Start of INPUT DATA

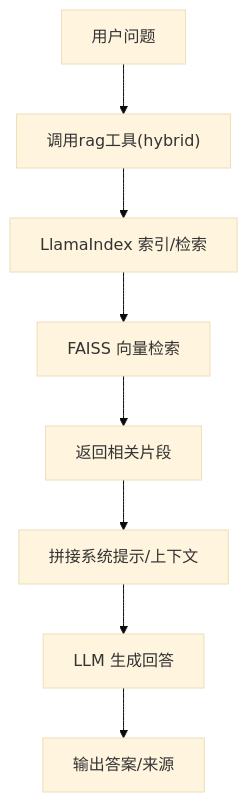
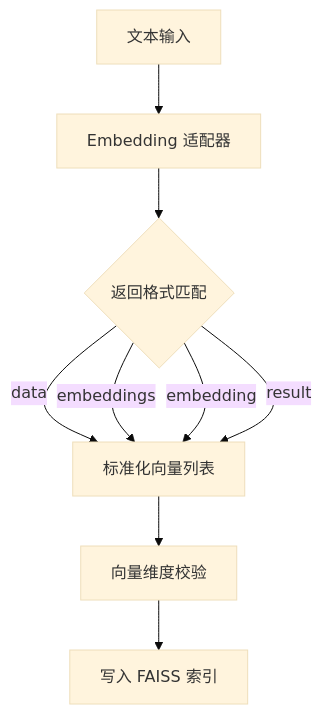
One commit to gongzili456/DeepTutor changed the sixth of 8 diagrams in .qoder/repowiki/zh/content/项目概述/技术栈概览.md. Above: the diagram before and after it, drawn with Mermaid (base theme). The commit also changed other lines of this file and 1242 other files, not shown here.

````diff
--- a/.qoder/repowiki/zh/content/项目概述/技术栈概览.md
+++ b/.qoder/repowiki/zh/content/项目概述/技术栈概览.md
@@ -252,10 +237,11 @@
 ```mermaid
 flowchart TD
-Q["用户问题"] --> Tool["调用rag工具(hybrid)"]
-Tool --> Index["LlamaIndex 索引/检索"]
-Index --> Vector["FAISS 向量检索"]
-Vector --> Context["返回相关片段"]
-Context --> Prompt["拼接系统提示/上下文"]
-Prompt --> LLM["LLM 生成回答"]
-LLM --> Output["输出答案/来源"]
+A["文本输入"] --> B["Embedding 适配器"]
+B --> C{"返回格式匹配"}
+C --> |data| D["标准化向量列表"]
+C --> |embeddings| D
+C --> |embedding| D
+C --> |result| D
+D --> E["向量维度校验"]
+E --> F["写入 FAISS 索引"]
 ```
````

End of INPUT DATA

Among the lines above, find those with the word "技术栈概览". Copy them.

→ SOLUTION TO THIS TASK:
One commit to gongzili456/DeepTutor changed the sixth of 8 diagrams in .qoder/repowiki/zh/content/项目概述/技术栈概览.md. Above: the diagram before and after it, drawn with Mermaid (base theme). The commit also changed other lines of this file and 1242 other files, not shown here.
--- a/.qoder/repowiki/zh/content/项目概述/技术栈概览.md
+++ b/.qoder/repowiki/zh/content/项目概述/技术栈概览.md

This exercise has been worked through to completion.